I am going to show you 10 exciting CSS properties. Some of them are marked as experimental on MDN web docs, which means they are just coming to fruition. As they state on their website, a technology is experimental if one or both of these will be true:
If it is experimental, you should consider whether it can be used in production.
Let’s build the slider controls as on the Museum of Science and Industry of Chicago’s website.
Wordpress has been a very popular content management system but its robustness has some downsides. You might face performance issues unless your website is very well optimized or you just use it on the backend because the frontend is statically generated. However, if you have full Wordpress running and you use 3rd party scripts, consider loading them dynamically.
Instead of loading all the resources on the initial load, we can lazily load the scripts on interaction using dynamic import(), for example when the user clicks a button or scrolls towards the component. (Well, this article is about Wordpress so can…
There are many weather APIs that allow us to get data and display forecast for a specific location. I found openweathermap API to be a good choice. It’s free up to 1,000,000 calls/month and there’s a One Call API that gives you all the essential information you need. I am going to use it to build a weather web ‘widget’, that displays a 7-day forecast with the following data:
We can split the process into 3 sections:
Building responsive tables used to be tricky. It all depends on design, but before we often had to use CSS properties like
position: absolute etc. to display elements properly for mobile devices. Flexbox makes things easier but there’s an even better solution, which is CSS grid. In this article, I’ll focus particularly on grid-template-areas.
Let’s take a look at a specific example. Below we have a normal HTML table that works the same on desktop and tablet. It contains 5 columns. We can see an icon, document type (Invoice), number, price and download icon.
The web is evolving fast and over a few decades it has brought us many things we can’t even imagine living without. We all use it on a daily basis, we are connected, we use digital services but at the same time the system is a bit broken. Our personal data, privacy and trust is at stake. Big corporations own it, use it and sell it to 3rd parties. Data breaches happen and we are exposed to threats.
The Web is a key space for civic debate and the current battleground for protecting freedom of expression.
A few weeks ago I wrote an article about Git submodules.
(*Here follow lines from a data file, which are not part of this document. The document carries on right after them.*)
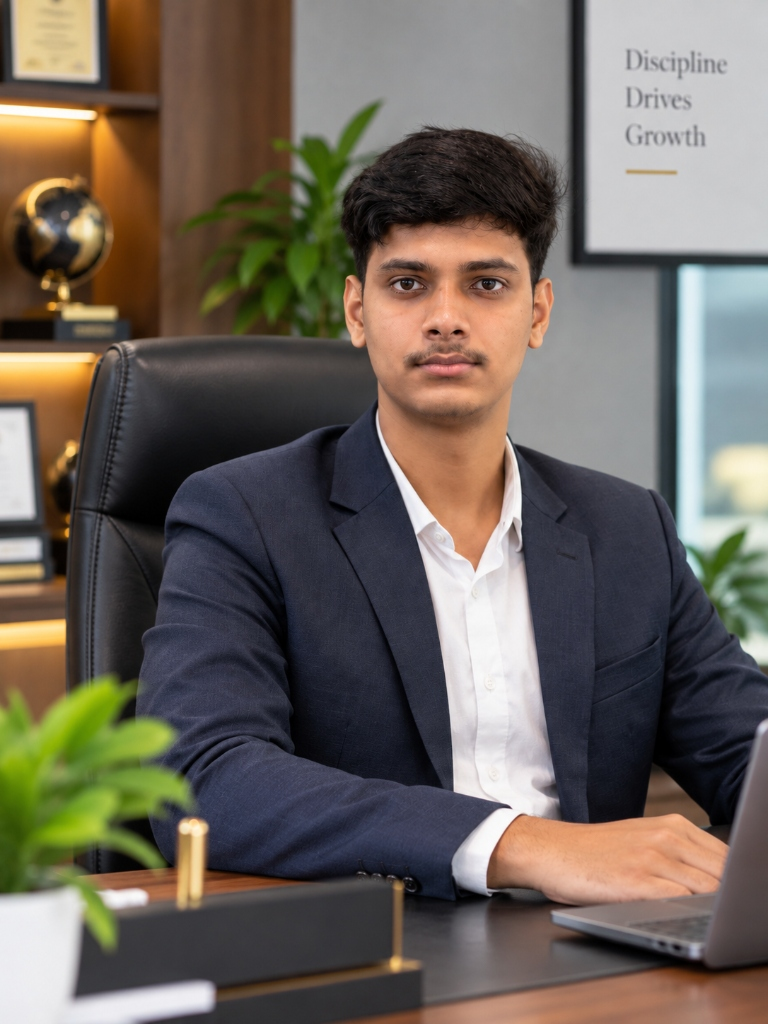
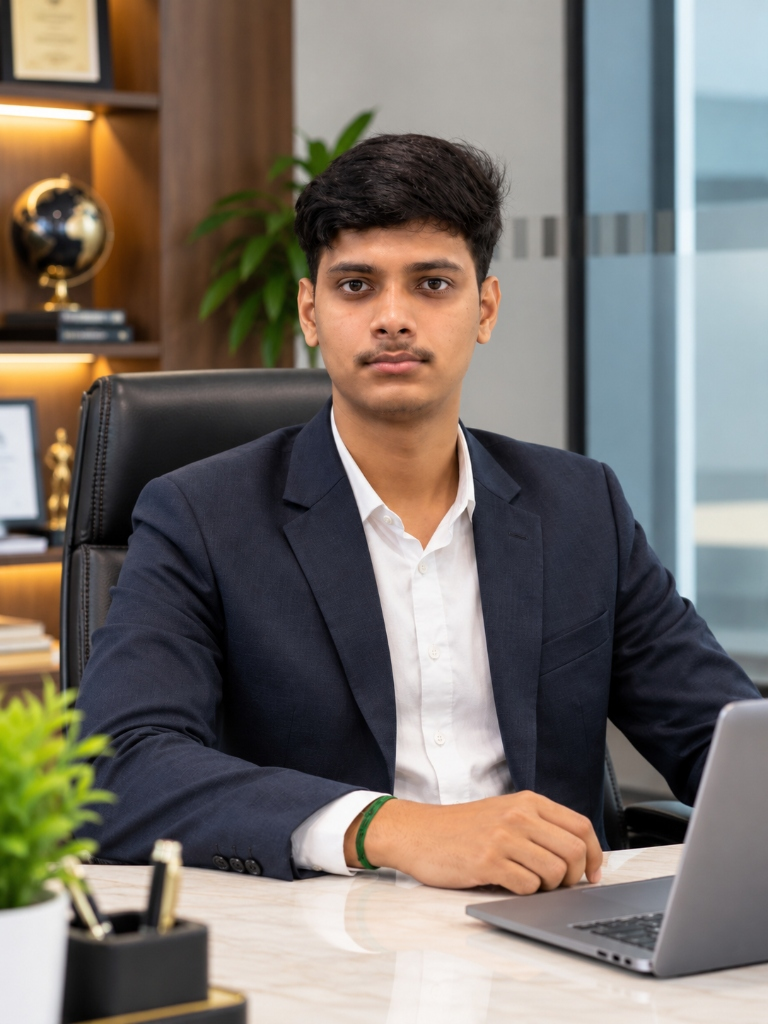
Update team photos for Bhavarth Hapani, B.S. Chouhan, Dinesh Bhuva, Utkarsh Mishra, and Vishal Maurya

diff --git a/management.html b/management.html
@@ -12,7 +12,7 @@
 <meta http-equiv="Cache-Control" content="no-cache, no-store, must-revalidate">
 <meta http-equiv="Pragma" content="no-cache">
 <meta http-equiv="Expires" content="0">
-<link rel="stylesheet" href="styles.css?v=111">
+<link rel="stylesheet" href="styles.css?v=112">
 </head>
 <body>
 
@@ -151,7 +151,7 @@
 
     <div class="team-arch-card">
      <div class="team-photo-frame" tabindex="0">
-      <img src="images/team-bs-chouhan.jpg?v=5" alt="Mr. B.S. Chouhan" class="team-photo-img" onerror="this.classList.add('is-hidden')">
+      <img src="images/team-bs-chouhan.jpg?v=6" alt="Mr. B.S. Chouhan" class="team-photo-img" onerror="this.classList.add('is-hidden')">
       <div class="team-photo-placeholder" aria-hidden="true">
        <span class="avatar-badge-arch">BC</span>
       </div>
@@ -198,7 +198,7 @@
 
     <div class="team-arch-card">
      <div class="team-photo-frame" tabindex="0">
-      <img src="images/team-dinesh-bhuva.jpg?v=5" alt="Mr. Dinesh Bhuva" class="team-photo-img" onerror="this.classList.add('is-hidden')">
+      <img src="images/team-dinesh-bhuva.jpg?v=6" alt="Mr. Dinesh Bhuva" class="team-photo-img" onerror="this.classList.add('is-hidden')">
       <div class="team-photo-placeholder" aria-hidden="true">
        <span class="avatar-badge-arch">DB</span>
       </div>
@@ -221,7 +221,7 @@
 
     <div class="team-arch-card">
      <div class="team-photo-frame" tabindex="0">
-      <img src="images/team-bhavarth-hapani.jpg?v=5" alt="Mr. Bhavarth Hapani" class="team-photo-img" onerror="this.classList.add('is-hidden')">
+      <img src="images/team-bhavarth-hapani.jpg?v=6" alt="Mr. Bhavarth Hapani" class="team-photo-img" onerror="this.classList.add('is-hidden')">
       <div class="team-photo-placeholder" aria-hidden="true">
        <span class="avatar-badge-arch">BH</span>
       </div>
@@ -244,7 +244,7 @@
 
     <div class="team-arch-card">
      <div class="team-photo-frame" tabindex="0">
-      <img src="images/team-vishal-maurya.jpg?v=5" alt="Mr. Vishal Maurya" class="team-photo-img" onerror="this.classList.add('is-hidden')">
+      <img src="images/team-vishal-maurya.jpg?v=6" alt="Mr. Vishal Maurya" class="team-photo-img" onerror="this.classList.add('is-hidden')">
       <div class="team-photo-placeholder" aria-hidden="true">
        <span class="avatar-badge-arch">VM</span>
       </div>
@@ -290,7 +290,7 @@
 
     <div class="team-arch-card">
      <div class="team-photo-frame" tabindex="0">
-      <img src="images/team-utkarsh-misra.jpg?v=5" alt="Mr. Utkarsh Mishra" class="team-photo-img" onerror="this.classList.add('is-hidden')">
+      <img src="images/team-utkarsh-misra.jpg?v=6" alt="Mr. Utkarsh Mishra" class="team-photo-img" onerror="this.classList.add('is-hidden')">
       <div class="team-photo-placeholder" aria-hidden="true">
        <span class="avatar-badge-arch">UM</span>
       </div>
@@ -440,7 +440,7 @@
  </div>
 </footer>
 
-<script src="main.js?v=111"></script>
+<script src="main.js?v=112"></script>
 <!-- FLOATING WHATSAPP CHAT BUTTON (+91 97275 64411) -->
 <a href="https://wa.me/919727564411" target="_blank" rel="noopener noreferrer" class="whatsapp-float-btn" aria-label="Chat with Sahjanand on WhatsApp (+91 97275 64411)" title="Chat on WhatsApp (+91 97275 64411)">
  <span class="wa-pulse" aria-hidden="true"></span>

diff --git a/contact.html b/contact.html
@@ -12,7 +12,7 @@
 <meta http-equiv="Cache-Control" content="no-cache, no-store, must-revalidate">
 <meta http-equiv="Pragma" content="no-cache">
 <meta http-equiv="Expires" content="0">
-<link rel="stylesheet" href="styles.css?v=111">
+<link rel="stylesheet" href="styles.css?v=112">
 </head>
 <body>
 
@@ -375,7 +375,7 @@
  </div>
 </footer>
 
-<script src="main.js?v=111"></script>
+<script src="main.js?v=112"></script>
 <!-- FLOATING WHATSAPP CHAT BUTTON (+91 97275 64411) -->
 <a href="https://wa.me/919727564411" target="_blank" rel="noopener noreferrer" class="whatsapp-float-btn" aria-label="Chat with Sahjanand on WhatsApp (+91 97275 64411)" title="Chat on WhatsApp (+91 97275 64411)">
  <span class="wa-pulse" aria-hidden="true"></span>

diff --git a/infrastructure.html b/infrastructure.html
@@ -12,7 +12,7 @@
 <meta http-equiv="Cache-Control" content="no-cache, no-store, must-revalidate">
 <meta http-equiv="Pragma" content="no-cache">
 <meta http-equiv="Expires" content="0">
-<link rel="stylesheet" href="styles.css?v=111">
+<link rel="stylesheet" href="styles.css?v=112">
 </head>
 <body>
 
@@ -325,7 +325,7 @@
  </div>
 </footer>
 
-<script src="main.js?v=111"></script>
+<script src="main.js?v=112"></script>
 <!-- FLOATING WHATSAPP CHAT BUTTON (+91 97275 64411) -->
 <a href="https://wa.me/919727564411" target="_blank" rel="noopener noreferrer" class="whatsapp-float-btn" aria-label="Chat with Sahjanand on WhatsApp (+91 97275 64411)" title="Chat on WhatsApp (+91 97275 64411)">
  <span class="wa-pulse" aria-hidden="true"></span>

diff --git a/milestones.html b/milestones.html
@@ -12,7 +12,7 @@
 <meta http-equiv="Cache-Control" content="no-cache, no-store, must-revalidate">
 <meta http-equiv="Pragma" content="no-cache">
 <meta http-equiv="Expires" content="0">
-<link rel="stylesheet" href="styles.css?v=111">
+<link rel="stylesheet" href="styles.css?v=112">
 </head>
 <body>
 
@@ -671,7 +671,7 @@
  </div>
 </footer>
 
-<script src="main.js?v=111"></script>
+<script src="main.js?v=112"></script>
 <!-- FLOATING WHATSAPP CHAT BUTTON (+91 97275 64411) -->
 <a href="https://wa.me/919727564411" target="_blank" rel="noopener noreferrer" class="whatsapp-float-btn" aria-label="Chat with Sahjanand on WhatsApp (+91 97275 64411)" title="Chat on WhatsApp (+91 97275 64411)">
  <span class="wa-pulse" aria-hidden="true"></span>

diff --git a/products.html b/products.html
@@ -12,7 +12,7 @@
 <meta http-equiv="Cache-Control" content="no-cache, no-store, must-revalidate">
 <meta http-equiv="Pragma" content="no-cache">
 <meta http-equiv="Expires" content="0">
-<link rel="stylesheet" href="styles.css?v=111">
+<link rel="stylesheet" href="styles.css?v=112">
 </head>
 <body>
 
@@ -804,7 +804,7 @@
  </div>
 </footer>
 
-<script src="main.js?v=111"></script>
+<script src="main.js?v=112"></script>
 <!-- FLOATING WHATSAPP CHAT BUTTON (+91 97275 64411) -->
 <a href="https://wa.me/919727564411" target="_blank" rel="noopener noreferrer" class="whatsapp-float-btn" aria-label="Chat with Sahjanand on WhatsApp (+91 97275 64411)" title="Chat on WhatsApp (+91 97275 64411)">
  <span class="wa-pulse" aria-hidden="true"></span>

diff --git a/index.html b/index.html
@@ -12,7 +12,7 @@
 <meta http-equiv="Cache-Control" content="no-cache, no-store, must-revalidate">
 <meta http-equiv="Pragma" content="no-cache">
 <meta http-equiv="Expires" content="0">
-<link rel="stylesheet" href="styles.css?v=111">
+<link rel="stylesheet" href="styles.css?v=112">
 </head>
 <body>
 
@@ -1266,7 +1266,7 @@
  </div>
 </div>
 
-<script src="main.js?v=111"></script>
+<script src="main.js?v=112"></script>
 <!-- FLOATING WHATSAPP CHAT BUTTON (+91 97275 64411) -->
 <a href="https://wa.me/919727564411" target="_blank" rel="noopener noreferrer" class="whatsapp-float-btn" aria-label="Chat with Sahjanand on WhatsApp (+91 97275 64411)" title="Chat on WhatsApp (+91 97275 64411)">
  <span class="wa-pulse" aria-hidden="true"></span>

diff --git a/investors.html b/investors.html
@@ -13,7 +13,7 @@
 <meta http-equiv="Pragma" content="no-cache">
 <meta http-equiv="refresh" content="0; url=./">
 <script>window.location.replace('./');</script>
-<link rel="stylesheet" href="styles.css?v=111">
+<link rel="stylesheet" href="styles.css?v=112">
 </head>
 <body>
 
@@ -298,7 +298,7 @@
  </div>
 </footer>
 
-<script src="main.js?v=111"></script>
+<script src="main.js?v=112"></script>
 <!-- FLOATING WHATSAPP CHAT BUTTON (+91 97275 64411) -->
 <a href="https://wa.me/919727564411" target="_blank" rel="noopener noreferrer" class="whatsapp-float-btn" aria-label="Chat with Sahjanand on WhatsApp (+91 97275 64411)" title="Chat on WhatsApp (+91 97275 64411)">
  <span class="wa-pulse" aria-hidden="true"></span>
This is a follow-up on that topic, because I am going to describe Git cherry picking using TortoiseGit. Also I am going to show you how to resolve conflicts in the commits which might contain also submodules. I work with Visual Studio Code, so I also have a tip for using these two programs side by side.
Git cherry pick is a command that enables us to pick a commit that we want from one branch and apply it to another branch. I think that’s the most common scenario…
This week I don’t have a specific topic to cover. I am falling short by not planning ahead and sometimes I am just lucky to discover something at the last moment that I can quickly write about. Not that there is nothing to write about. It’s quite the opposite and that’s overwhelming at times.
Will I write about some old piece of work? Or should I write about some new cutting edge features, frameworks, ideas? Writing about old work might not be relevant or interesting, but in order to write about new stuff I need to try and learn them…
Do you like animations? I certainly do. It’s a pleasure to look at them and if you also want to have fun creating some, check out Looom. It is an iOS application and its tagline says — Flipbook animation reimagined. In this article I will show you how to use it and will cover pros and cons of this app.
Looom is all about looping animation with a smile. It was designed for professionals and beginners of any age, and is already being used by some influential indie animators.
I decided to try it this week and installed it on…
It helps me when things are visualized. Reading lengthy articles or documentation might be boring. Lots of commands for terminal and technical terms might be overwhelming. I even prefer articles to videos sometimes when they are written clearly with the help of images.
In this article I explain what Git submodules are with some visual help. Also I describe how can we use them with 2 tools. The first one is TortoiseGit and the 2nd one is Visual Studio Code.
Submodules are repositories inside other Git repositories.
As an example, let’s assume we have 2 repositories called ‘skeleton’ and ‘core’.
Web Developer and hobby photographer (IG: miresk)